I’d love to be able to report on the site that everyone is talking
about this month - The Sun’s currantbun.com. Unfortunately I can’t and
In order to get the authentic civilian experience, I had a machine set
up with a clean version of Windows 98 and organised a clear analogue
outside line. (For those of you who don’t know, currantbun.com is
designed for people who don’t already have internet access and loading
it on to a computer that already holds internet software can lead to all
sorts of problems.)
I had even carefully arranged to be suffering from a hangover (so as to
reduce my level of technical competence to that of a bloke who drives a
I plugged in the disk and fired up. Six hours later, our IS team was
still trying to work out why the sign-up process froze at the first data
collection screen and the entire installing process had to be
I had great hopes for currantbun.com as a democratising influence on the
web in the UK. We’re way ahead of the rest of the world in the free
internet service provider business model and are moving towards free
hardware deals. It will be a pity if a launch as significant as this
continues to be overshadowed by technical problems.
It’s great to see a site so ideally suited to the medium as the new
Digireels internet front-end. Digital delivery of content and complex
database searching are core benefits of the web and that’s just what
Digireels does for a living.
For a while, the company has been providing an intranet-based ad
retrieval and showreel service but, on the web, this was severely
restricted by download speeds. On the original system, ads could be
found, viewed, compiled and dispatched only if you subscribed to a 2Mb
connection. A limited internet service enabled you to compile tapes
without viewing and then download over time - sometimes a matter of
hours, but still useful for customers in a hurry.
The new service provides a Realplayer facility to enable real-time
viewing at reasonable quality on the web. As a value-added extra, the
top new ads of each week are streamed free at the site. Apparently,
eight of the top 20 agencies subscribe to the full Digireels service.
Using the web front-end, you start to appreciate why.
The prize for the month’s clumsiest URL must go to New Woman Online
But my eight attempts to type it in were rewarded with an engaging
Call me a sissy but I like women’s magazines and the content in New
Woman seems particularly apt for the web - it’s short, funny and punchy.

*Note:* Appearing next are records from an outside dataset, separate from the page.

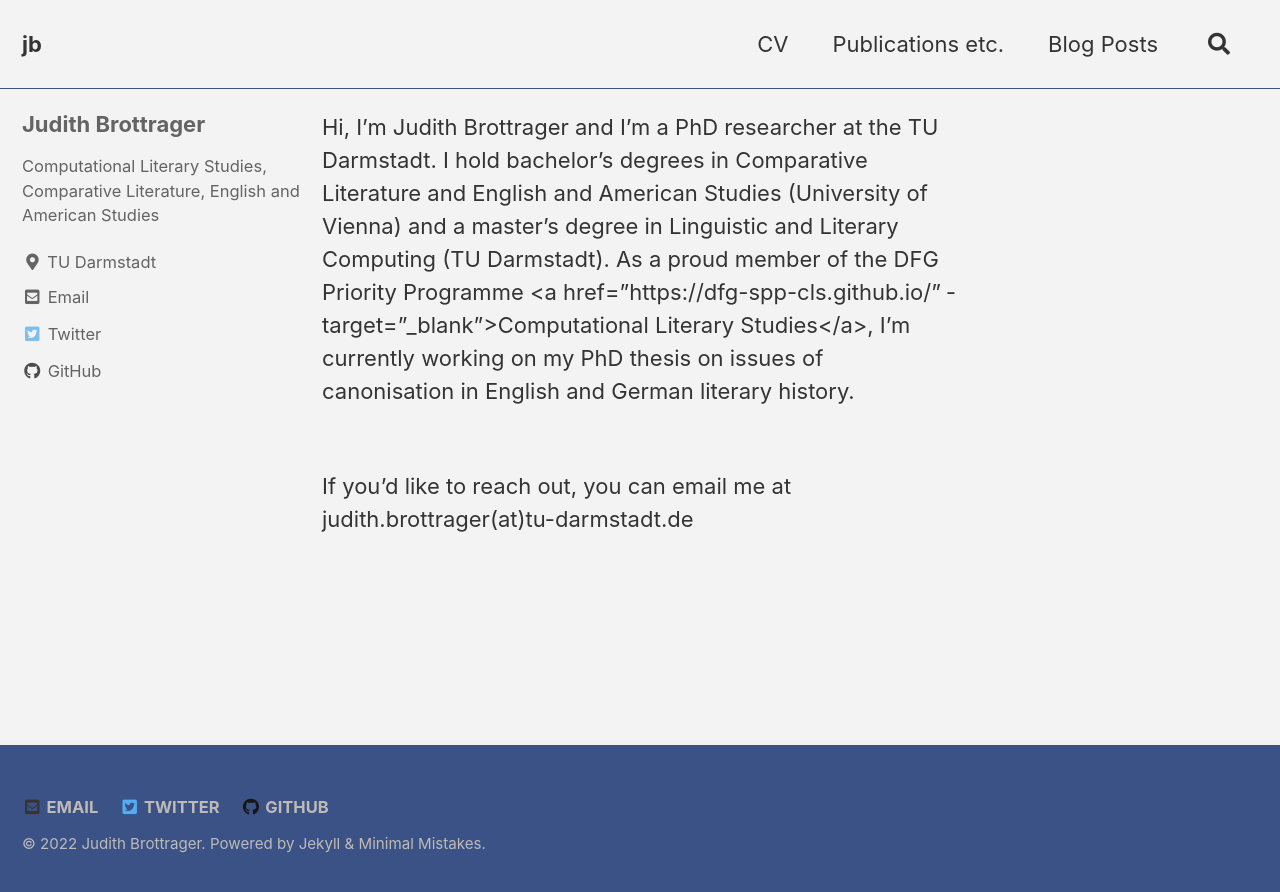
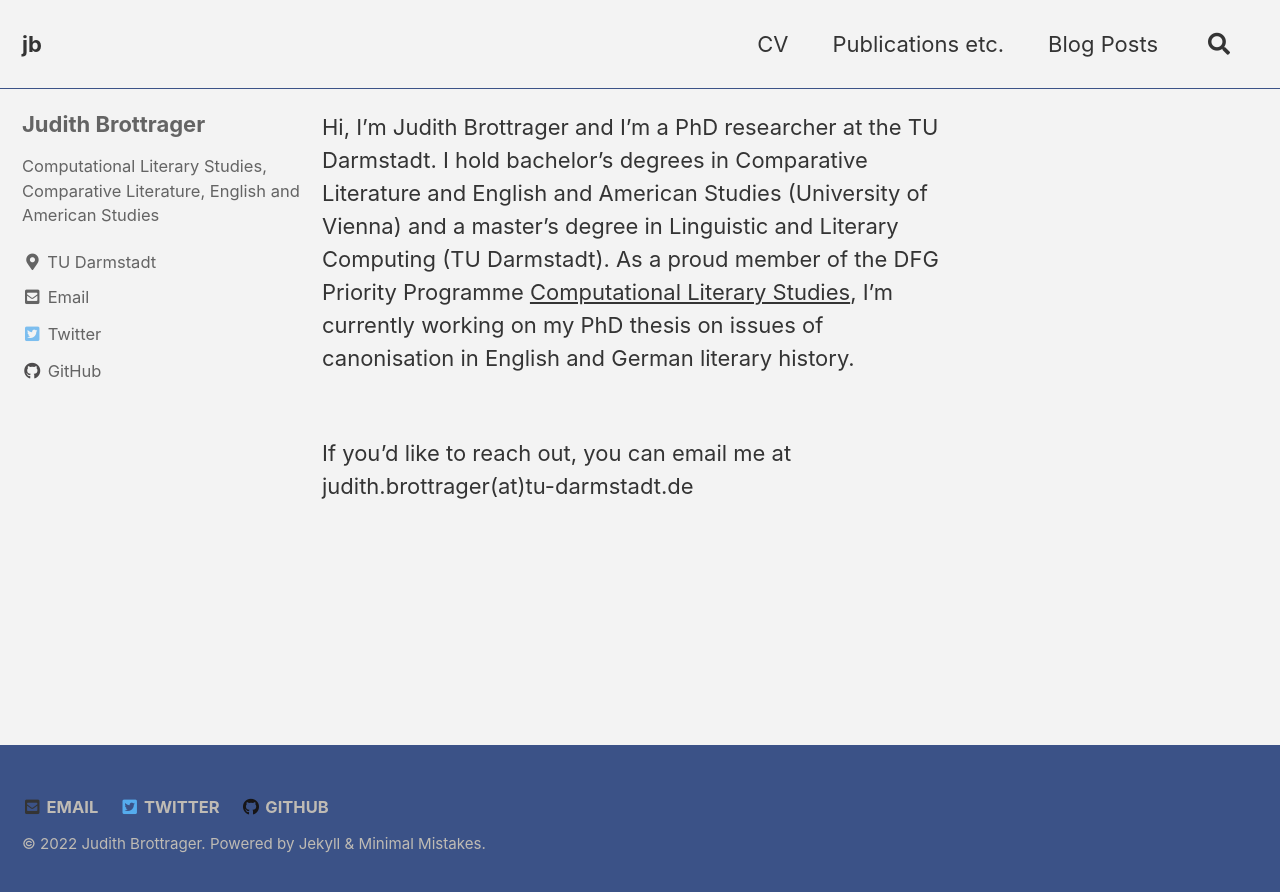
Before and after one commit to jbrottrager/jb, a Jekyll site: the page built from index.md, in a window 1280 px wide. Shown: the top 892 px of the page. Built offline with Jekyll 4.4.1, drawn with Linux system fonts in a browser that asks for light colours; cached includes are drawn as plain includes; part of the change alters nothing that is shown.

Commit message:
Update index.md

```diff
--- a/index.md
+++ b/index.md
@@ -5,6 +5,6 @@ permalink: /
 author_profile: true
 ---
 
-Hi, I'm Judith Brottrager and I'm a PhD researcher at the TU Darmstadt. I hold bachelor's degrees in Comparative Literature and English and American Studies (University of Vienna) and a master's degree in Linguistic and Literary Computing (TU Darmstadt). As a proud member of the DFG Priority Programme  <a href="https://dfg-spp-cls.github.io/" ­target="_blank"­>Computational Literary Studies</a>, I'm currently working on my PhD thesis on issues of canonisation in English and German literary history.<br><br>
+Hi, I'm Judith Brottrager and I'm a PhD researcher at the TU Darmstadt. I hold bachelor's degrees in Comparative Literature and English and American Studies (University of Vienna) and a master's degree in Linguistic and Literary Computing (TU Darmstadt). As a proud member of the DFG Priority Programme [Computational Literary Studies](https://dfg-spp-cls.github.io/), I'm currently working on my PhD thesis on issues of canonisation in English and German literary history.<br><br>
 
 If you’d like to reach out, you can email me at judith.brottrager(at)tu-darmstadt.de<br><br>
```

I’ve just failed the commitment quiz, taken ’The Todger Test’ (the
results of which are strictly sub judice), and I now know 12 facts about

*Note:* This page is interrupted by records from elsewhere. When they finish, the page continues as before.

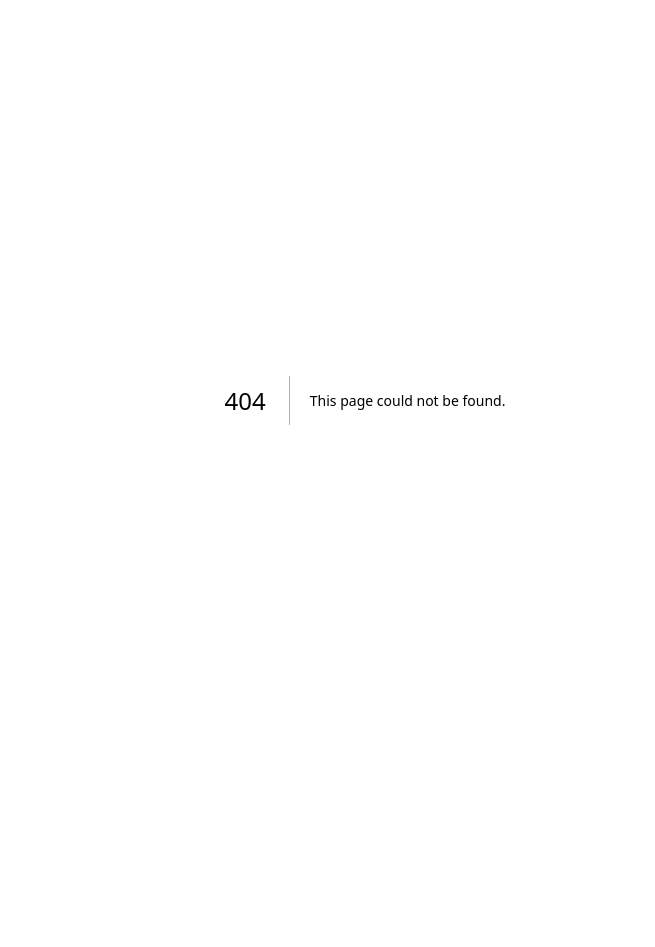
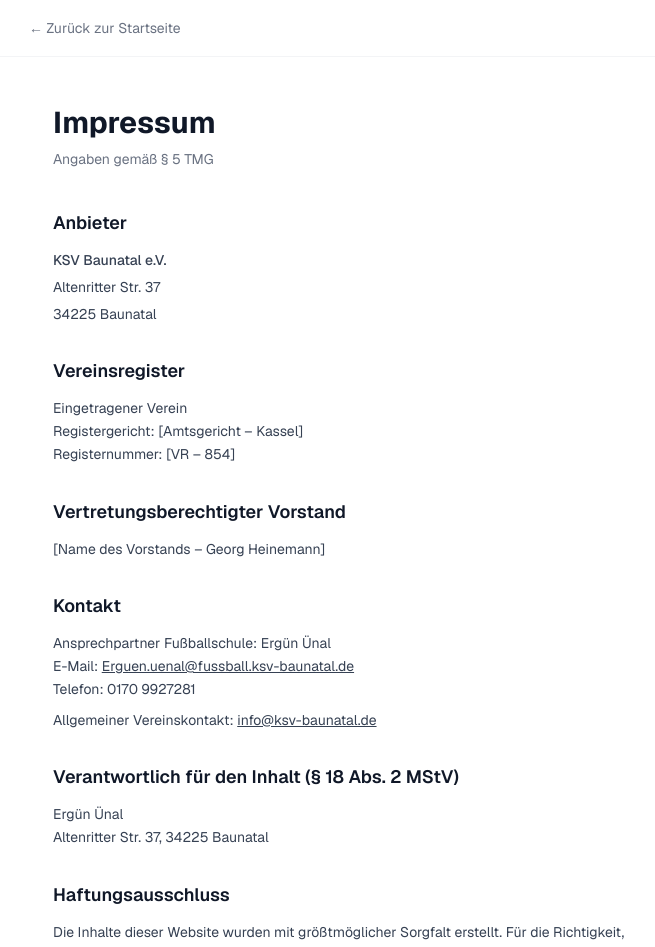
Before and after one commit to serkandurna48-oss/Sommercamps, a Next.js app in the folder frontend/: page /impressum in a window 1280 px wide. Before the commit this address had no page. Shown: the top 947 px of the page, without its empty margins (275-930 px from the left). Before the commit the page ends 800 px from the top, so only its background shows below. Built offline with nearby package versions, Linux system fonts and the light colour scheme.

Commit message:
price, impressum, payment logic

```diff
--- a/frontend/app/components/RegistrationForm.tsx
+++ b/frontend/app/components/RegistrationForm.tsx
@@ -131,6 +131,10 @@
 
   return errors
 }
+
+// Online-Zahlung nur anzeigen, wenn NEXT_PUBLIC_STRIPE_ENABLED=true gesetzt ist.
+// Solange Stripe nicht live ist, wird stattdessen ein Hinweis angezeigt.
+const STRIPE_ENABLED = process.env.NEXT_PUBLIC_STRIPE_ENABLED === 'true'
 
 export default function RegistrationForm() {
   const searchParams = useSearchParams()
@@ -337,6 +341,7 @@
         </div>
 
         {/* Stripe Online-Zahlung */}
+        {STRIPE_ENABLED ? (
           <div className="rounded-xl border border-gray-200 bg-gray-50 px-4 py-4 text-sm space-y-3">
             <p className="font-semibold text-gray-900">Jetzt bequem online bezahlen</p>
             <p className="text-gray-600">Bezahlen Sie den Campbeitrag sicher per Kreditkarte über Stripe.</p>
@@ -351,8 +356,14 @@
             {checkoutError && (
               <p className="text-red-600 text-xs">{checkoutError}</p>
             )}
-          <p className="text-xs text-gray-400 text-center">Alternativ können Sie auch per Überweisung bezahlen (siehe unten).</p>
+            <p className="text-xs text-gray-400 text-center">Alternativ können Sie auch per Überweisung bezahlen (siehe oben).</p>
           </div>
+        ) : (
+          <div className="rounded-xl border border-gray-200 bg-gray-50 px-4 py-4 text-sm">
+            <p className="font-semibold text-gray-500">Online-Zahlung bald verfügbar</p>
+            <p className="text-gray-400 text-xs mt-1">Bitte überweise den Campbeitrag per Banküberweisung (siehe oben).</p>
+          </div>
+        )}
 
         {/* Nächste Schritte */}
         <div className="rounded-xl border border-gray-200 bg-gray-50 px-4 py-4 text-sm space-y-3">
--- /dev/null
+++ b/frontend/app/impressum/page.tsx
@@ -0,0 +1,90 @@
+import type { Metadata } from 'next'
+import Link from 'next/link'
+
+export const metadata: Metadata = {
+  title: 'Impressum – KSV Baunatal Fußballschule',
+  description: 'Impressum der Fußballschule KSV Baunatal.',
+}
+
+export default function ImpressumPage() {
+  return (
+    <div className="min-h-screen bg-white">
+      <header className="border-b border-gray-100 px-6 py-4">
+        <div className="max-w-2xl mx-auto">
+          <Link href="/" className="text-sm text-gray-500 hover:text-gray-900 transition-colors">
+            ← Zurück zur Startseite
+          </Link>
+        </div>
+      </header>
+
+      <main className="max-w-2xl mx-auto px-6 py-12">
+        <h1 className="text-3xl font-bold text-gray-900 mb-2">Impressum</h1>
+        <p className="text-gray-500 text-sm mb-10">Angaben gemäß § 5 TMG</p>
+
+        <div className="space-y-8 text-sm leading-relaxed text-gray-700">
+
+          <section>
+            <h2 className="text-lg font-semibold text-gray-900 mb-3">Anbieter</h2>
+            <address className="not-italic space-y-1">
+              <p className="font-medium">KSV Baunatal e.V.</p>
+              <p>Altenritter Str. 37</p>
+              <p>34225 Baunatal</p>
+            </address>
+          </section>
+
+          <section>
+            <h2 className="text-lg font-semibold text-gray-900 mb-3">Vereinsregister</h2>
+            <p>Eingetragener Verein</p>
+            <p>Registergericht: [Amtsgericht – Kassel]</p>
+            <p>Registernummer: [VR – 854]</p>
+          </section>
+
+          <section>
+            <h2 className="text-lg font-semibold text-gray-900 mb-3">Vertretungsberechtigter Vorstand</h2>
+            <p>[Name des Vorstands – Georg Heinemann]</p>
+          </section>
+
+          <section>
+            <h2 className="text-lg font-semibold text-gray-900 mb-3">Kontakt</h2>
+            <p>Ansprechpartner Fußballschule: Ergün Ünal</p>
+            <p>
+              E-Mail:{' '}
+              <a href="mailto:Erguen.uenal@fussball.ksv-baunatal.de" className="underline hover:text-gray-900">
+                Erguen.uenal@fussball.ksv-baunatal.de
+              </a>
+            </p>
+            <p>Telefon: 0170 9927281</p>
+            <p className="mt-2">
+              Allgemeiner Vereinskontakt:{' '}
+              <a href="mailto:info@ksv-baunatal.de" className="underline hover:text-gray-900">
+                info@ksv-baunatal.de
+              </a>
+            </p>
+          </section>
+
+          <section>
+            <h2 className="text-lg font-semibold text-gray-900 mb-3">Verantwortlich für den Inhalt (§ 18 Abs. 2 MStV)</h2>
+            <p>Ergün Ünal</p>
+            <p>Altenritter Str. 37, 34225 Baunatal</p>
+          </section>
+
+          <section>
+            <h2 className="text-lg font-semibold text-gray-900 mb-3">Haftungsausschluss</h2>
+            <p>
+              Die Inhalte dieser Website wurden mit größtmöglicher Sorgfalt erstellt. Für die Richtigkeit,
+              Vollständigkeit und Aktualität der Inhalte können wir jedoch keine Gewähr übernehmen.
+            </p>
+          </section>
+
+        </div>
+      </main>
+
+      <footer className="border-t border-gray-100 px-6 py-6 text-center text-xs text-gray-400">
+        © 2026 KSV Baunatal e.V. ·{' '}
+        <Link href="/" className="underline hover:text-gray-700">Startseite</Link>
+        {' · '}
+        <Link href="/datenschutz" className="underline hover:text-gray-700">Datenschutz</Link>
+      </footer>
+    </div>
+  )
+}
--- a/frontend/app/page.tsx
+++ b/frontend/app/page.tsx
@@ -48,6 +48,9 @@
     text: 'Jedes Kind bekommt ein offizielles KSV-Trikot und einen Teilnehmerpokal mit nach Hause.',
   },
 ]
+
+// ── Campbeitrag – nur hier anpassen ─────────────────────────────────────────
+const CAMP_PRICE = '149 €' // TODO: echten Preis eintragen
 
 const CAMPS = [
   { label: 'Sommercamp I',  date: '29.06. – 02.07.2026', value: '29.06.–02.07.2026', tag: 'Sommer' },
@@ -112,12 +115,13 @@
               </div>
 
               {/* Schnellfakten */}
-              <div className="mt-12 pt-8 border-t border-white/10 grid grid-cols-2 sm:grid-cols-4 gap-6">
+              <div className="mt-12 pt-8 border-t border-white/10 grid grid-cols-2 sm:grid-cols-5 gap-6">
                 {[
-                  { value: '3',         label: 'Camp-Termine 2026' },
-                  { value: '4 Tage',    label: 'je Camp' },
-                  { value: '5 – 12',    label: 'Jahre' },
-                  { value: 'Baunatal',  label: 'KSV-Vereinsgelände' },
+                  { value: '3',          label: 'Camp-Termine 2026' },
+                  { value: '4 Tage',     label: 'je Camp' },
+                  { value: '5 – 12',     label: 'Jahre' },
+                  { value: CAMP_PRICE,   label: 'Campbeitrag' },
+                  { value: 'Baunatal',   label: 'KSV-Vereinsgelände' },
                 ].map(f => (
                   <div key={f.label}>
                     <p className="text-xl sm:text-2xl font-bold text-white tabular-nums">{f.value}</p>
@@ -218,6 +222,7 @@
                     <p className="font-bold text-gray-900 text-lg mb-1">{c.label}</p>
                     <p className="text-[#CC0000] font-semibold text-sm">{c.date}</p>
                     <p className="text-gray-400 text-xs mt-2">4 Tage · Kinder 5–12 Jahre</p>
+                    <p className="text-gray-900 font-bold text-sm mt-2">{CAMP_PRICE}</p>
                   </div>
                   <a
                     href={`/?week=${encodeURIComponent(c.value)}#anmeldung`}
@@ -381,12 +386,20 @@
                 Deine Daten werden ausschließlich zur Abwicklung der Camp-Anmeldung genutzt.
                 Rechtsgrundlage: Art.&nbsp;6 Abs.&nbsp;1 lit.&nbsp;b DSGVO.
               </p>
-              <Link
-                href="/datenschutz"
-                className="inline-block mt-3 text-sm text-gray-400 underline underline-offset-2 hover:text-gray-200 transition-colors"
-              >
-                Vollständige Datenschutzerklärung →
-              </Link>
+              <div className="mt-3 flex flex-wrap gap-3">
+                <Link
+                  href="/datenschutz"
+                  className="text-sm text-gray-400 underline underline-offset-2 hover:text-gray-200 transition-colors"
+                >
+                  Datenschutzerklärung
+                </Link>
+                <Link
+                  href="/impressum"
+                  className="text-sm text-gray-400 underline underline-offset-2 hover:text-gray-200 transition-colors"
+                >
+                  Impressum
+                </Link>
+              </div>
             </div>
           </div>
           <div className="border-t border-gray-800 pt-6 text-xs text-gray-600 text-center">
```
Also changed, not shown: 2 other files (tests, documents, lock files or other folders). Lines whose indentation alone changed are shown as unchanged.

’Mr McGorgeous’, Ewan MacGregor, that I bet you don’t.
I suppose Emap has a bit of a head-start having such a great content
resource, but you only need to cruise around a couple of modern magazine
sites to realise that good content can do things to a site that no
amount of technology or graphic wizardry can compensate for. In a way,
this sort of site is a glimpse into the future. One day people will make
enough money from sites to pay for really compelling, original content.
Then a lot more sites will be worth visiting.
Finally, a triumph of cyber democracy: an online vote on the most
pressing issue of the day. Should we send ground troops into Kosovo?
Should we embrace unified taxation across Europe?
Nothing so trivial. By visiting www.cocovote.co.uk, you can help Coco,
the Kellogg’s monkey, decide on the best name for a peculiarly repellent
looking chocolate-covered puffed rice product. Like right-thinking
people everywhere, you will have been appalled when Coco Pops became
Choco Krispies. Now is your chance to exercise your prerogative and
right this appalling state of affairs.
To arms, cyber citizens! Cast your vote and bring back Coco Pops. Drive
the evil foreign Choco Krispies into the sea.